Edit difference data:
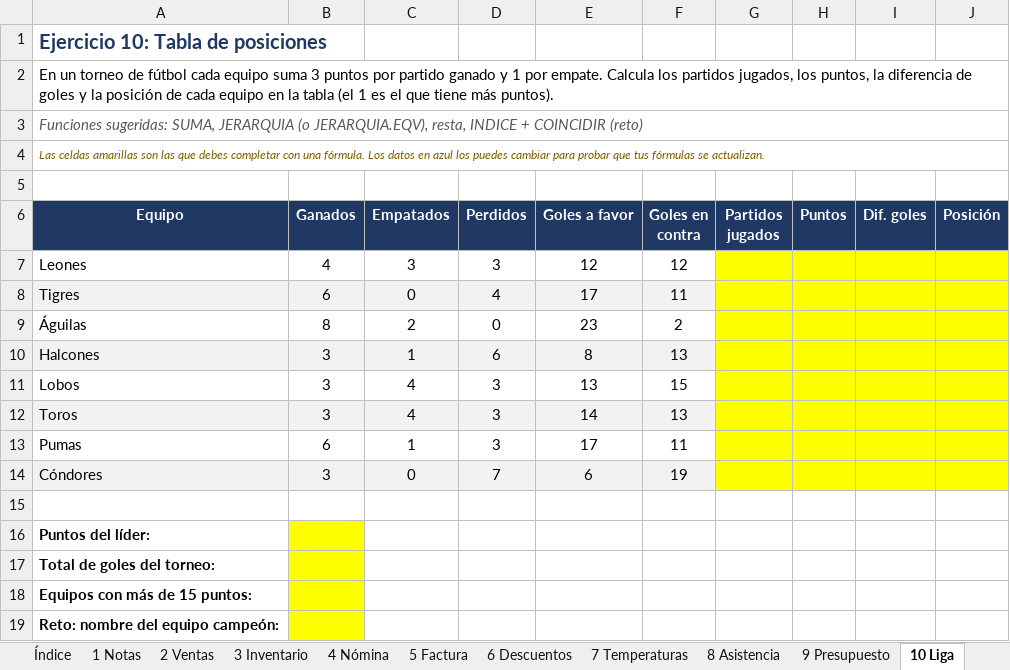
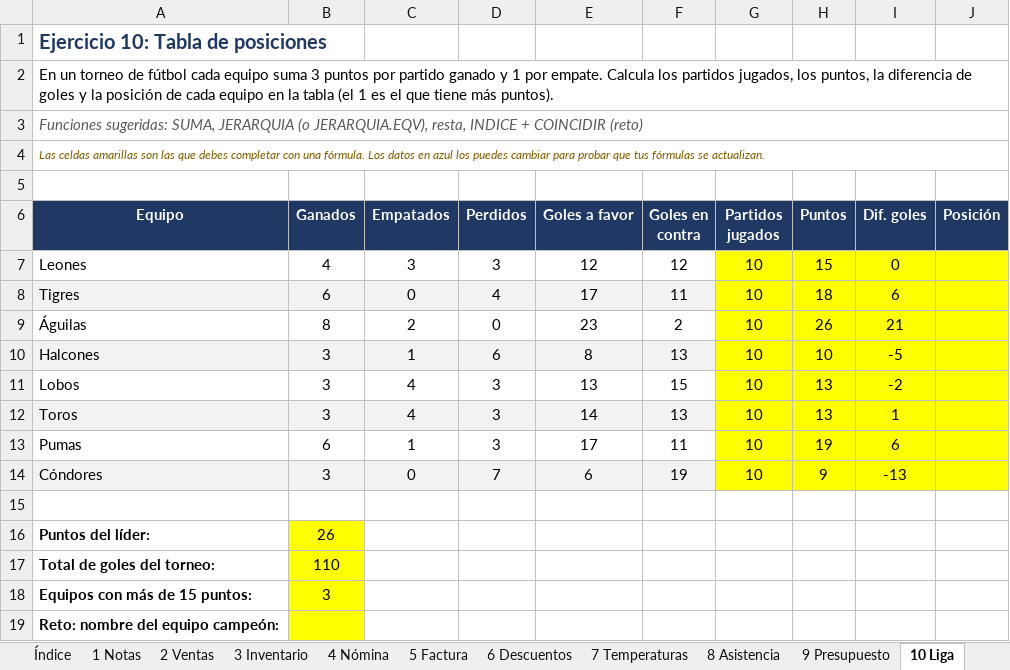
Before and after one commit to JoseMVelezR/Entrega01, an Excel workbook: Excel/Ejercicios_Excel.xlsx, sheet 10 Liga, drawn as a sheet; values as stored, in another font and other column widths than the file's, no borders; the diff names each change by its address in the sheet, - before the commit and + after, or states it on an @@ line.

```diff
--- a/Excel/Ejercicios_Excel.xlsx (sheet 10 Liga)
+++ b/Excel/Ejercicios_Excel.xlsx (sheet 10 Liga)
-G7:G14 (Partidos jugados): (empty)
+G7:G14 (Partidos jugados): 10
-H7 (Puntos): (empty)
+H7 (Puntos): 15
-I7 (Dif. goles): (empty)
+I7 (Dif. goles): 0
-H8 (Puntos): (empty)
+H8 (Puntos): 18
-I8 (Dif. goles): (empty)
+I8 (Dif. goles): 6
-H9 (Puntos): (empty)
+H9 (Puntos): 26
-I9 (Dif. goles): (empty)
+I9 (Dif. goles): 21
-H10 (Puntos): (empty)
+H10 (Puntos): 10
-I10 (Dif. goles): (empty)
+I10 (Dif. goles): -5
-H11:H12 (Puntos): (empty)
+H11:H12 (Puntos): 13
-I11 (Dif. goles): (empty)
+I11 (Dif. goles): -2
-I12 (Dif. goles): (empty)
+I12 (Dif. goles): 1
-H13 (Puntos): (empty)
+H13 (Puntos): 19
-I13 (Dif. goles): (empty)
+I13 (Dif. goles): 6
-H14 (Puntos): (empty)
+H14 (Puntos): 9
-I14 (Dif. goles): (empty)
+I14 (Dif. goles): -13
-B16 (Ganados): (empty)
+B16 (Ganados): 26
-B17 (Ganados): (empty)
+B17 (Ganados): 110
-B18 (Ganados): (empty)
+B18 (Ganados): 3
```
Also changed, not shown: sheet 8 Asistencia, sheet 6 Descuentos, sheet 2 Ventas, sheet 4 Nómina, sheet 7 Temperaturas, sheet 1 Notas, 3 more sheets, 3 other files.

Task to complete: Every entry, word for word: repeat it, but skip the images.

Answer for this exercise:
Before and after one commit to JoseMVelezR/Entrega01, an Excel workbook: Excel/Ejercicios_Excel.xlsx, sheet 10 Liga, drawn as a sheet; values as stored, in another font and other column widths than the file's, no borders; the diff names each change by its address in the sheet, - before the commit and + after, or states it on an @@ line.

```diff
--- a/Excel/Ejercicios_Excel.xlsx (sheet 10 Liga)
+++ b/Excel/Ejercicios_Excel.xlsx (sheet 10 Liga)
-G7:G14 (Partidos jugados): (empty)
+G7:G14 (Partidos jugados): 10
-H7 (Puntos): (empty)
+H7 (Puntos): 15
-I7 (Dif. goles): (empty)
+I7 (Dif. goles): 0
-H8 (Puntos): (empty)
+H8 (Puntos): 18
-I8 (Dif. goles): (empty)
+I8 (Dif. goles): 6
-H9 (Puntos): (empty)
+H9 (Puntos): 26
-I9 (Dif. goles): (empty)
+I9 (Dif. goles): 21
-H10 (Puntos): (empty)
+H10 (Puntos): 10
-I10 (Dif. goles): (empty)
+I10 (Dif. goles): -5
-H11:H12 (Puntos): (empty)
+H11:H12 (Puntos): 13
-I11 (Dif. goles): (empty)
+I11 (Dif. goles): -2
-I12 (Dif. goles): (empty)
+I12 (Dif. goles): 1
-H13 (Puntos): (empty)
+H13 (Puntos): 19
-I13 (Dif. goles): (empty)
+I13 (Dif. goles): 6
-H14 (Puntos): (empty)
+H14 (Puntos): 9
-I14 (Dif. goles): (empty)
+I14 (Dif. goles): -13
-B16 (Ganados): (empty)
+B16 (Ganados): 26
-B17 (Ganados): (empty)
+B17 (Ganados): 110
-B18 (Ganados): (empty)
+B18 (Ganados): 3
```
Also changed, not shown: sheet 8 Asistencia, sheet 6 Descuentos, sheet 2 Ventas, sheet 4 Nómina, sheet 7 Temperaturas, sheet 1 Notas, 3 more sheets, 3 other files.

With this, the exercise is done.